Articles Posted in Cerebral Palsy

Malpractice In Childbirth Linked to Cerebral Palsy CasesMedical malpractice harming adults is tragic enough, but each year brain injury at birth causes life-long disabilities. Cerebral palsy at birth can be related to prenatal issues, but some causes are the direct responsibility of the professionals performing the delivery.

Unnecessary use of delivery tools.

Delivery forceps and vacuum extractors can be medically necessary, but some doctors recommend their use when a natural childbirth will do the job. Others use the tools too forcefully. Either case can lead to brain injuries and cerebral palsy. In some cases, the necessity of the tool indicates earlier problems the doctor might have identified earlier.

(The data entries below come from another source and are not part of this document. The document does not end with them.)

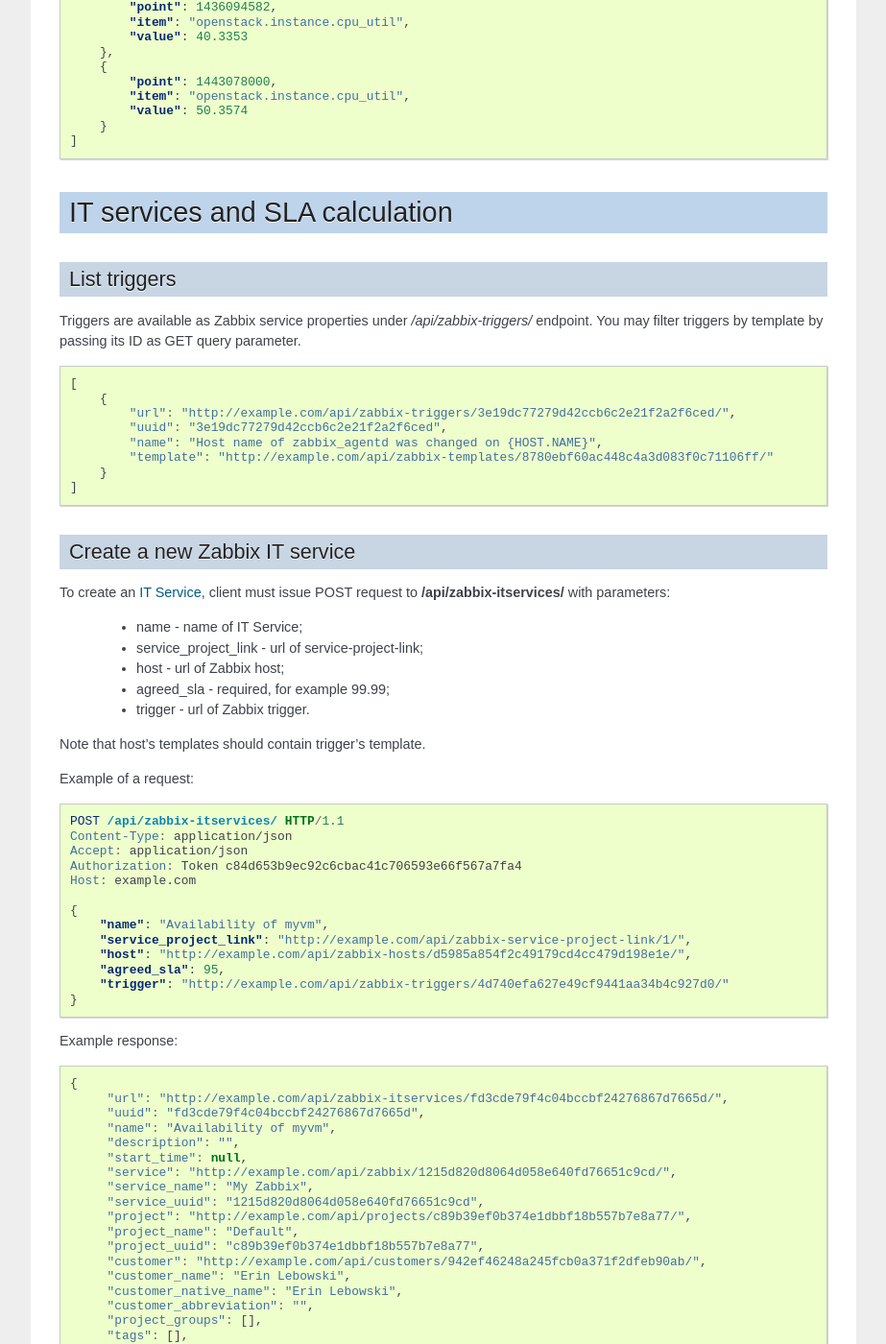
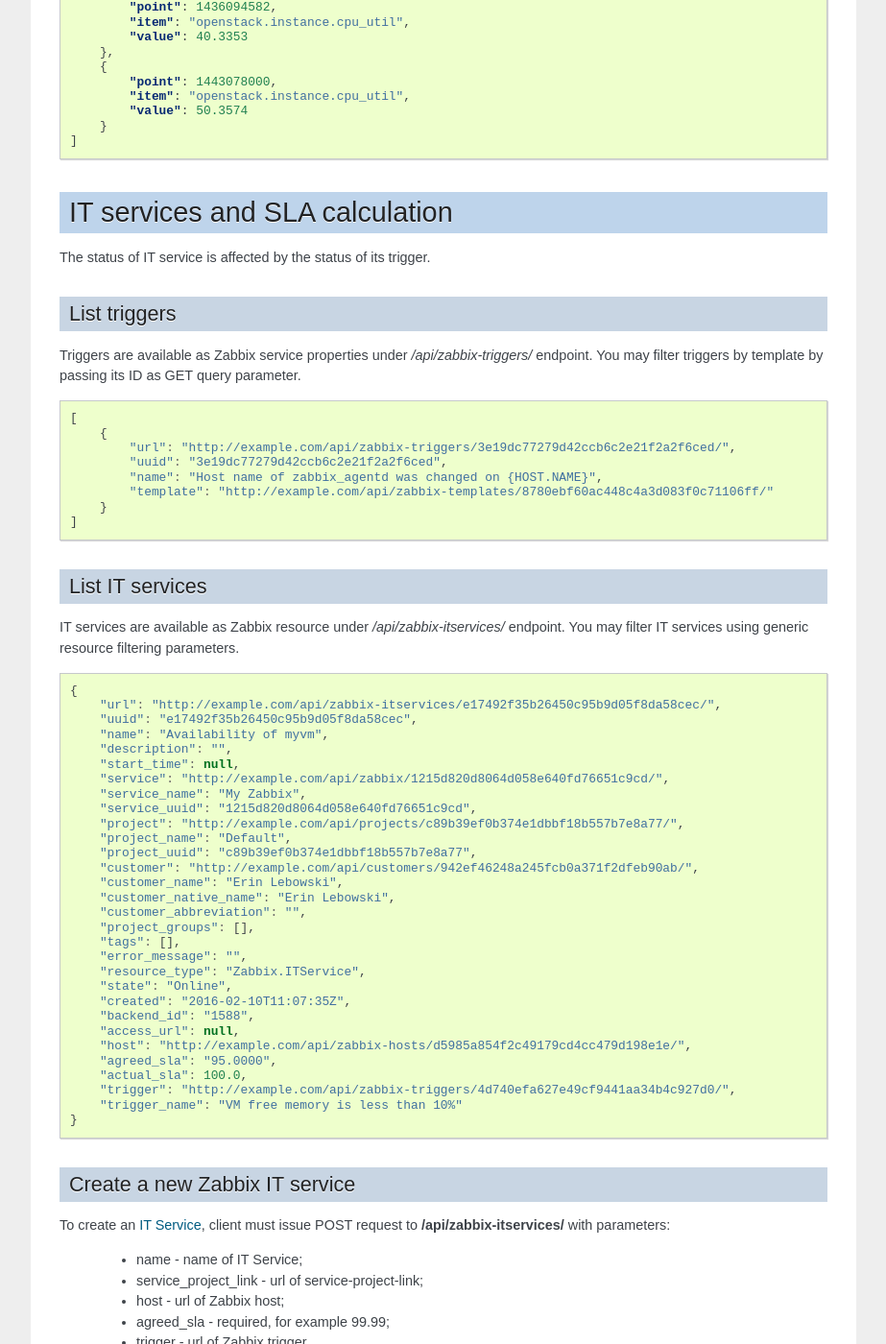
Before and after one commit to opennode/waldur-zabbix, a Sphinx documentation site: the page built from docs/api.rst, in a window 1280 px wide and 1400 px high, scrolled down 4849 px. Shown: the whole window at 96% size, without its empty margins (198-1121 px from the left). Built offline with Sphinx 7.4.7, drawn with Linux system fonts in a browser that asks for light colours; the version number is read from the project's files by our own code; some of the changed text lies outside the part shown.

Commit message:
Add docs for IT services list. Update Zabbix ping method. Fix active filter (SAAS-1127)

```diff
--- a/docs/api.rst
+++ b/docs/api.rst
@@ -296,6 +296,7 @@
 
 IT services and SLA calculation
 ===============================
+The status of IT service is affected by the status of its trigger.
 
 List triggers
 -------------
@@ -313,6 +314,43 @@
         }
     ]
 
+List IT services
+----------------
+IT services are available as Zabbix resource under */api/zabbix-itservices/* endpoint.
+You may filter IT services using generic resource filtering parameters.
+
+.. code-block:: javascript
+
+    {
+        "url": "http://example.com/api/zabbix-itservices/e17492f35b26450c95b9d05f8da58cec/",
+        "uuid": "e17492f35b26450c95b9d05f8da58cec",
+        "name": "Availability of myvm",
+        "description": "",
+        "start_time": null,
+        "service": "http://example.com/api/zabbix/1215d820d8064d058e640fd76651c9cd/",
+        "service_name": "My Zabbix",
+        "service_uuid": "1215d820d8064d058e640fd76651c9cd",
+        "project": "http://example.com/api/projects/c89b39ef0b374e1dbbf18b557b7e8a77/",
+        "project_name": "Default",
+        "project_uuid": "c89b39ef0b374e1dbbf18b557b7e8a77",
+        "customer": "http://example.com/api/customers/942ef46248a245fcb0a371f2dfeb90ab/",
+        "customer_name": "Erin Lebowski",
+        "customer_native_name": "Erin Lebowski",
+        "customer_abbreviation": "",
+        "project_groups": [],
+        "tags": [],
+        "error_message": "",
+        "resource_type": "Zabbix.ITService",
+        "state": "Online",
+        "created": "2016-02-10T11:07:35Z",
+        "backend_id": "1588",
+        "access_url": null,
+        "host": "http://example.com/api/zabbix-hosts/d5985a854f2c49179cd4cc479d198e1e/",
+        "agreed_sla": "95.0000",
+        "actual_sla": 100.0,
+        "trigger": "http://example.com/api/zabbix-triggers/4d740efa627e49cf9441aa34b4c927d0/",
+        "trigger_name": "VM free memory is less than 10%"
+    }
 
 Create a new Zabbix IT service
 ------------------------------
```
Also changed, not shown: other parts of docs/api.rst (+8 -8 lines), 5 other files.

Chicago Medical Malpractice AttorneyCerebral palsy is as likely to occur due to pre-natal complications or simple misfortune as from doctor error, but when cerebral palsy at birth comes from medical malpractice, you are entitled to damages caused by that negligence. Such negligence can be hard to prove, however. Strengthen your case by following these five basic rules.

1. Know the Signs

Although early identification of cerebral palsy symptoms can’t cure or minimize the condition, it can help you identify likely causes of the brain damage. Some signs include abnormal muscle tone or movements, imbalanced or delayed development, skeletal deformities and joint contractures. Seizures and are another common symptom, but a symptom shared with a variety of other disorders.

Scientists at Ohio’s Case Western Reserve University say they’ve made a breakthrough in treating cerebral palsy – on a microscopic level, at least.

Possible New Treatment for Cerebral PalsyResearchers claim they’ve found a way to replicate so-called “myelinating cells” – cells with the essential protein myelin – in a way that benefits humans.

“The ability to produce functional cells that restore myelin in mice…provides a solid framework to produce analogous human cells,” said Robert Miller, vice-dean for research at the Case Western Reserve Medical School.